This was on TCM this last weekend.
So tonight is the first event in the long road to next November. And I’m already tired of this election. Or, as someone somewhere noted, I am really running short of damns to give. I just want it over with.
Don’t get me wrong: I care very much who wins the election. A great deal is at stake as it is with every election. The next president will probably choose at least one or more Supreme Court justice, and even a cursory glance at the rulings over the last five years shows just how important that selection can be, from Citizens United to Hobby Lobby. Letting someone like Ted Cruz or even John Kasich choose a lifer for the court is enough to make Oliver Wendell Holmes spin in his grave.
What I object to is the way this campaign has become little more than a reality show on crack. Even serious attempts by candidates to talk about the job that they will take up has been overwhelmed by the bullshit and infantile back-and-forth that would make a middle school bully proud. I really don’t care if Ted Cruz is Canadian or Chris Christie has a large waistline; I even don’t care if Hillary Clinton’s e-mail server was in her basement or if Bernie Sanders is a socialist. None of that will matter when war breaks out someplace in the world, a hurricane hits Miami, someone shoots up the Mall of America, or the economy takes a nosedive.
It would be really easy to blame all this on the media and the pundits, but we brought this on ourselves; if we didn’t want it, they wouldn’t sell it to us in between the commercials for adult underwear and cholesterol medicine.

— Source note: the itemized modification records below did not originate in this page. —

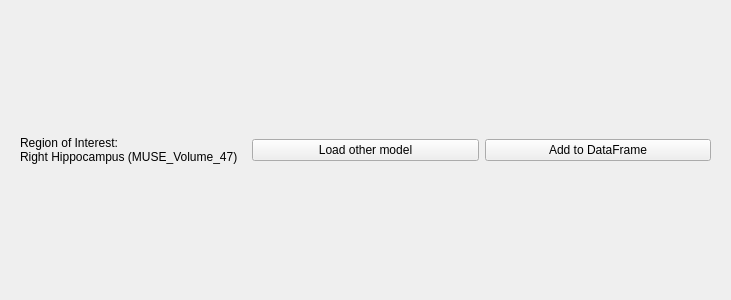
Above: QtBrainChartGUI/plugins/harmonization/harmonization.ui from CBICA/niCHART before the change. Below: the same form after it.
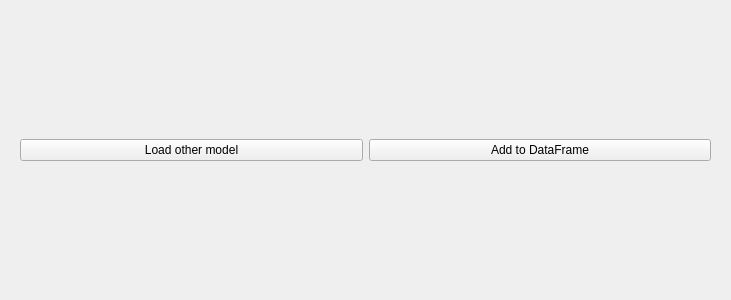
That is the form after the change. The open tabs and pages were chosen to show the change.

Commit message: Add combobox to select ROI for harmonization

Patch:
```diff
--- a/QtBrainChartGUI/plugins/harmonization/harmonization.ui
+++ b/QtBrainChartGUI/plugins/harmonization/harmonization.ui
@@ -107,14 +107,6 @@
       <layout class="QVBoxLayout" name="verticalLayout">
        <item>
         <layout class="QHBoxLayout" name="horizontalLayout_3">
-         <item>
-          <widget class="QLabel" name="label_6">
-           <property name="text">
-            <string>Region of Interest: 
-Right Hippocampus (MUSE_Volume_47)</string>
-           </property>
-          </widget>
-         </item>
          <item>
           <widget class="QPushButton" name="load_other_model_Btn">
            <property name="text">
```
Left out of the diff: 2 changed lines with no effect on the pictures. The commit also changes 1 other file.
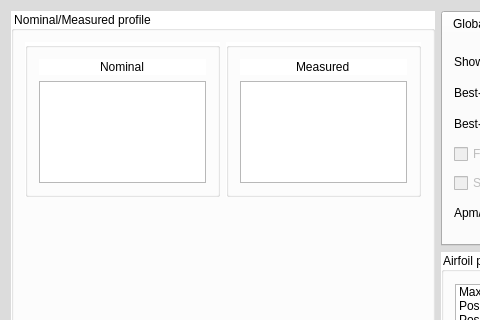
First picture: the form in curve/turbinedialog.ui, repository SoloMainDeveloper/TurbineQC, before the edit; both pictures show x 0 to 480 and y 0 to 320 of the 974 by 681 pixel window.
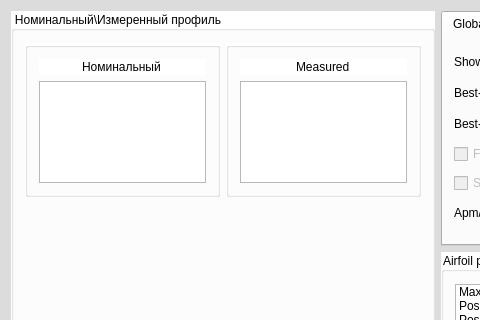
Second picture: the form after the edit.

Patch:
```diff
--- a/curve/turbinedialog.ui
+++ b/curve/turbinedialog.ui
@@ -2567,7 +2567,7 @@
 }</string>
      </property>
      <property name="title">
-      <string>Nominal/Measured profile</string>
+      <string>Номинальный\Измеренный профиль</string>
      </property>
      <layout class="QGridLayout" name="gridLayout">
       <item row="0" column="0">
@@ -2591,7 +2591,7 @@
          <item>
           <widget class="QLineEdit" name="lineNomimal">
            <property name="text">
-            <string>Nominal</string>
+            <string>Номинальный</string>
            </property>
            <property name="frame">
             <bool>false</bool>
```
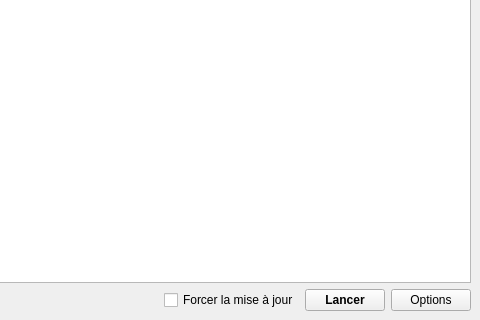
The window that ui/launcher.ui (rigma/EMPLauncher) describes before a commit, drawn with Qt 5; both pictures show x 760 to 1240 and y 320 to 640 of the 1240 by 640 pixel window.
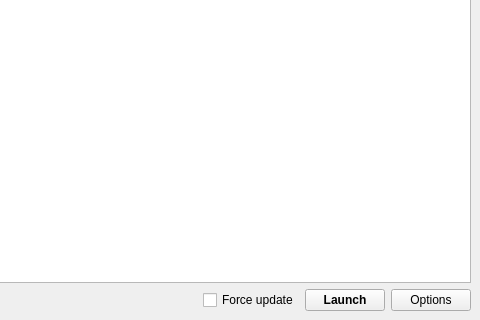
The same window after the commit.

```diff
--- a/ui/launcher.ui
+++ b/ui/launcher.ui
@@ -76,7 +76,7 @@
          <enum>Qt::LeftToRight</enum>
         </property>
         <property name="text">
-         <string>Forcer la mise à jour</string>
+         <string>Force update</string>
         </property>
        </widget>
       </item>
@@ -98,7 +98,7 @@
          <enum>Qt::LeftToRight</enum>
         </property>
         <property name="text">
-         <string>Lancer</string>
+         <string>Launch</string>
         </property>
        </widget>
       </item>
```
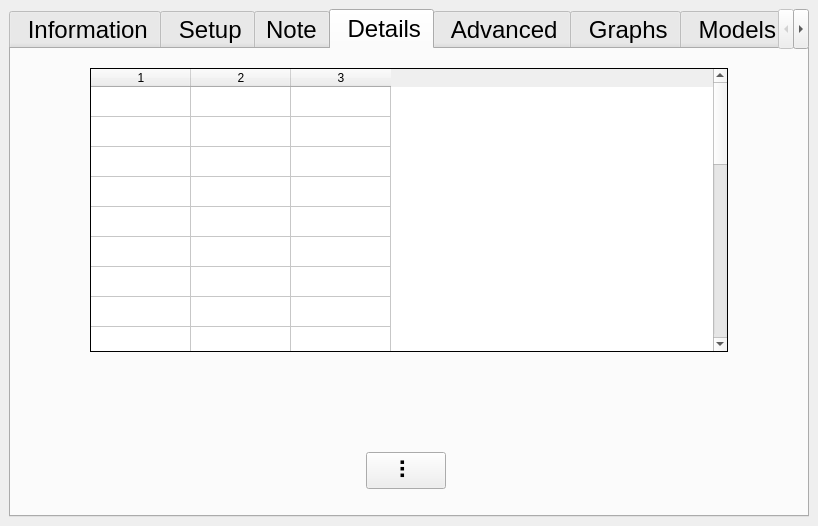
Above: ddh/gui/gui_ddh.ui from LowellInstruments/ddh5 before the change. Below: the same form after it.
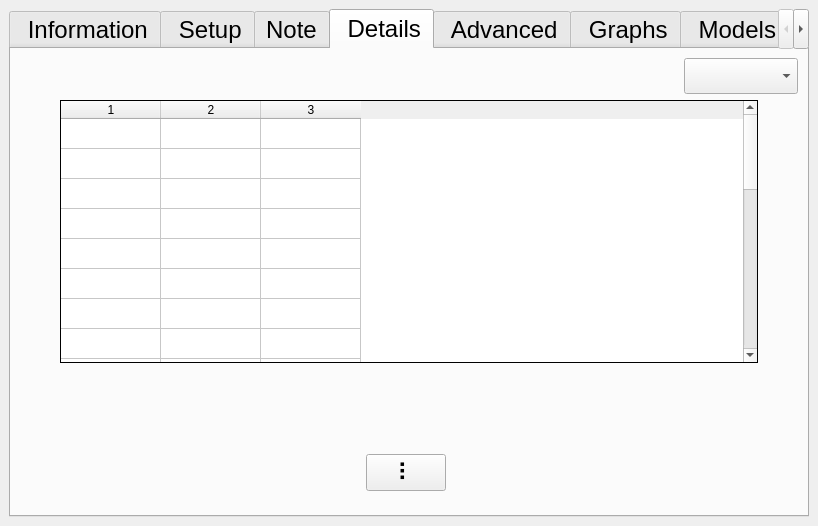
That is the form after the change. The open tabs and pages were chosen to show the change. Icons and pictures are not drawn.

What changed in the file:
```diff
--- a/ddh/gui/gui_ddh.ui
+++ b/ddh/gui/gui_ddh.ui
@@ -1112,36 +1112,7 @@
        </attribute>
        <layout class="QVBoxLayout" name="verticalLayout_3">
         <item>
-         <layout class="QGridLayout" name="gridLayout_5" rowstretch="1,4,1,1" columnstretch="1,10,1">
-          <item row="0" column="1">
-           <spacer name="verticalSpacer_9">
-            <property name="orientation">
-             <enum>Qt::Vertical</enum>
-            </property>
-            <property name="sizeType">
-             <enum>QSizePolicy::Fixed</enum>
-            </property>
-            <property name="sizeHint" stdset="0">
-             <size>
-              <width>20</width>
-              <height>10</height>
-             </size>
-            </property>
-           </spacer>
-          </item>
-          <item row="1" column="0">
-           <spacer name="horizontalSpacer_9">
-            <property name="orientation">
-             <enum>Qt::Horizontal</enum>
-            </property>
-            <property name="sizeHint" stdset="0">
-             <size>
-              <width>40</width>
-              <height>20</height>
-             </size>
-            </property>
-           </spacer>
-          </item>
+         <layout class="QGridLayout" name="gridLayout_5" rowstretch="1,4,1,1" columnstretch="0,0,0">
           <item row="3" column="0" colspan="3">
            <layout class="QHBoxLayout" name="horizontalLayout_7" stretch="3,3,1,2,2,2">
             <property name="leftMargin">
@@ -1245,183 +1216,26 @@
             </item>
            </layout>
           </item>
-          <item row="1" column="2">
-           <spacer name="horizontalSpacer_11">
-            <property name="orientation">
-             <enum>Qt::Horizontal</enum>
-            </property>
-            <property name="sizeHint" stdset="0">
-             <size>
-              <width>40</width>
-              <height>20</height>
-             </size>
-            </property>
-           </spacer>
-          </item>
-          <item row="1" column="1">
-           <widget class="QTableWidget" name="tbl_his">
-            <property name="sizePolicy">
-             <sizepolicy hsizetype="Preferred" vsizetype="Preferred">
-              <horstretch>0</horstretch>
-              <verstretch>0</verstretch>
-             </sizepolicy>
-            </property>
-            <property name="styleSheet">
-             <string notr="true">font: 12pt &quot;DejaVu Sans&quot;;</string>
-            </property>
-            <property name="frameShape">
-             <enum>QFrame::Box</enum>
-            </property>
-            <property name="frameShadow">
-             <enum>QFrame::Plain</enum>
-            </property>
-            <property name="horizontalScrollBarPolicy">
-             <enum>Qt::ScrollBarAlwaysOff</enum>
-            </property>
-            <property name="editTriggers">
-             <set>QAbstractItemView::NoEditTriggers</set>
-            </property>
-            <property name="tabKeyNavigation">
-             <bool>false</bool>
-            </property>
-            <property name="dragDropOverwriteMode">
-             <bool>false</bool>
-            </property>
-            <property name="selectionMode">
-             <enum>QAbstractItemView::NoSelection</enum>
-            </property>
-            <property name="selectionBehavior">
-             <enum>QAbstractItemView::SelectRows</enum>
-            </property>
-            <property name="sortingEnabled">
-             <bool>true</bool>
-            </property>
-            <property name="wordWrap">
-             <bool>false</bool>
-            </property>
-            <property name="rowCount">
-             <number>25</number>
-            </property>
-            <property name="columnCount">
-             <number>3</number>
-            </property>
-            <attribute name="horizontalHeaderHighlightSections">
-             <bool>true</bool>
-            </attribute>
-            <attribute name="verticalHeaderVisible">
-             <bool>false</bool>
-            </attribute>
-            <row/>
-            <row/>
-            <row/>
-            <row/>
-            <row/>
-            <row/>
-            <row/>
-            <row/>
-            <row/>
-            <row/>
-            <row/>
-            <row/>
-            <row/>
-            <row/>
-            <row/>
-            <row/>
-            <row/>
-            <row/>
-            <row/>
-            <row/>
-            <row/>
-            <row/>
-            <row/>
-            <row/>
-            <row/>
-            <column/>
-            <column/>
-            <column/>
-           </widget>
-          </item>
           <item row="2" column="0" colspan="3">
            <layout class="QHBoxLayout" name="horizontalLayout_13">
-            <item>
-             <layout class="QHBoxLayout" name="horizontalLayout_22">
-              <item>
-               <spacer name="horizontalSpacer_29">
-                <property name="orientation">
-                 <enum>Qt::Horizontal</enum>
-                </property>
-                <property name="sizeType">
-                 <enum>QSizePolicy::Fixed</enum>
-                </property>
-                <property name="sizeHint" stdset="0">
-                 <size>
-                  <width>10</width>
-                  <height>20</height>
-                 </size>
-                </property>
-               </spacer>
-              </item>
-              <item>
-               <widget class="QLabel" name="lbl_power_img">
-                <property name="minimumSize">
-                 <size>
-                  <width>50</width>
-                  <height>50</height>
-                 </size>
-                </property>
-                <property name="maximumSize">
-                 <size>
-                  <width>50</width>
-                  <height>50</height>
-                 </size>
-                </property>
-                <property name="frameShape">
-                 <enum>QFrame::NoFrame</enum>
-                </property>
-                <property name="text">
-                 <string/>
-                </property>
-                <property name="scaledContents">
-                 <bool>true</bool>
-                </property>
-               </widget>
-              </item>
-              <item>
-               <spacer name="horizontalSpacer_25">
-                <property name="orientation">
-                 <enum>Qt::Horizontal</enum>
-                </property>
-                <property name="sizeType">
-                 <enum>QSizePolicy::Fixed</enum>
-                </property>
-                <property name="sizeHint" stdset="0">
-                 <size>
-                  <width>5</width>
-                  <height>20</height>
-                 </size>
-                </property>
-               </spacer>
-              </item>
-              <item>
-               <widget class="QLabel" name="lbl_power_txt">
-                <property name="sizePolicy">
-                 <sizepolicy hsizetype="Preferred" vsizetype="Preferred">
-                  <horstretch>0</horstretch>
-                  <verstretch>0</verstretch>
-                 </sizepolicy>
-                </property>
-                <property name="frameShape">
-                 <enum>QFrame::NoFrame</enum>
-                </property>
-                <property name="text">
-                 <string/>
-                </property>
-               </widget>
-              </item>
-             </layout>
-            </item>
             <item>
              <layout class="QHBoxLayout" name="horizontalLayout_20">
+              <item>
+               <spacer name="horizontalSpacer_31">
+                <property name="orientation">
+                 <enum>Qt::Horizontal</enum>
+                </property>
+                <property name="sizeType">
+                 <enum>QSizePolicy::Fixed</enum>
+                </property>
+                <property name="sizeHint" stdset="0">
+                 <size>
+                  <width>10</width>
+                  <height>20</height>
+                 </size>
+                </property>
+               </spacer>
+              </item>
               <item>
                <widget class="QLabel" name="lbl_ble_antenna_img">
                 <property name="minimumSize">
@@ -1595,6 +1409,145 @@
             </item>
            </layout>
           </item>
+          <item row="0" column="0" colspan="3">
+           <layout class="QHBoxLayout" name="horizontalLayout_22">
+            <item>
+             <spacer name="horizontalSpacer_25">
+              <property name="orientation">
+               <enum>Qt::Horizontal</enum>
+              </property>
+              <property name="sizeHint" stdset="0">
+               <size>
+                <width>40</width>
+                <height>20</height>
+               </size>
+              </property>
+             </spacer>
+            </item>
+            <item>
+             <widget class="QComboBox" name="cbox_table_his"/>
+            </item>
+           </layout>
+          </item>
+          <item row="1" column="0" colspan="3">
+           <layout class="QHBoxLayout" name="horizontalLayout_24">
+            <item>
+             <spacer name="horizontalSpacer_9">
+              <property name="orientation">
+               <enum>Qt::Horizontal</enum>
+              </property>
+              <property name="sizeType">
+               <enum>QSizePolicy::Fixed</enum>
+              </property>
+              <property name="sizeHint" stdset="0">
+               <size>
+                <width>40</width>
+                <height>20</height>
+               </size>
+              </property>
+             </spacer>
+            </item>
+            <item>
+             <widget class="QTableWidget" name="tbl_his">
+              <property name="sizePolicy">
+               <sizepolicy hsizetype="Preferred" vsizetype="Preferred">
+                <horstretch>0</horstretch>
+                <verstretch>0</verstretch>
+               </sizepolicy>
+              </property>
+              <property name="styleSheet">
+               <string notr="true">font: 12pt &quot;DejaVu Sans&quot;;</string>
+              </property>
+              <property name="frameShape">
+               <enum>QFrame::Box</enum>
+              </property>
+              <property name="frameShadow">
+               <enum>QFrame::Plain</enum>
+              </property>
+              <property name="horizontalScrollBarPolicy">
+               <enum>Qt::ScrollBarAlwaysOff</enum>
+              </property>
+              <property name="editTriggers">
+               <set>QAbstractItemView::NoEditTriggers</set>
+              </property>
+              <property name="tabKeyNavigation">
+               <bool>false</bool>
+              </property>
+              <property name="dragDropOverwriteMode">
+               <bool>false</bool>
+              </property>
+              <property name="selectionMode">
+               <enum>QAbstractItemView::NoSelection</enum>
+              </property>
+              <property name="selectionBehavior">
+               <enum>QAbstractItemView::SelectRows</enum>
+              </property>
+              <property name="sortingEnabled">
+               <bool>true</bool>
+              </property>
+              <property name="wordWrap">
+               <bool>false</bool>
+              </property>
+              <property name="rowCount">
+               <number>25</number>
+              </property>
+              <property name="columnCount">
+               <number>3</number>
+              </property>
+              <attribute name="horizontalHeaderHighlightSections">
+               <bool>true</bool>
+              </attribute>
+              <attribute name="verticalHeaderVisible">
+               <bool>false</bool>
+              </attribute>
+              <row/>
+              <row/>
+              <row/>
+              <row/>
+              <row/>
+              <row/>
+              <row/>
+              <row/>
+              <row/>
+              <row/>
+              <row/>
+              <row/>
+              <row/>
+              <row/>
+              <row/>
+              <row/>
+              <row/>
+              <row/>
+              <row/>
+              <row/>
+              <row/>
+              <row/>
+              <row/>
+              <row/>
+              <row/>
+              <column/>
+              <column/>
+              <column/>
+             </widget>
+            </item>
+            <item>
+             <spacer name="horizontalSpacer_11">
+              <property name="orientation">
+               <enum>Qt::Horizontal</enum>
+              </property>
+              <property name="sizeType">
+               <enum>QSizePolicy::Fixed</enum>
+              </property>
+              <property name="sizeHint" stdset="0">
+               <size>
+                <width>40</width>
+                <height>20</height>
+               </size>
+              </property>
+             </spacer>
+            </item>
+           </layout>
+          </item>
          </layout>
         </item>
        </layout>
```
Left out of the diff: 2 changed lines with no effect on the pictures.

I would hope that at some point we would rise up and say “Enough!” but given our penchant for ballyhoo and bunkum — there’s one born every minute — I don’t think that’s going to happen anytime between now and next November.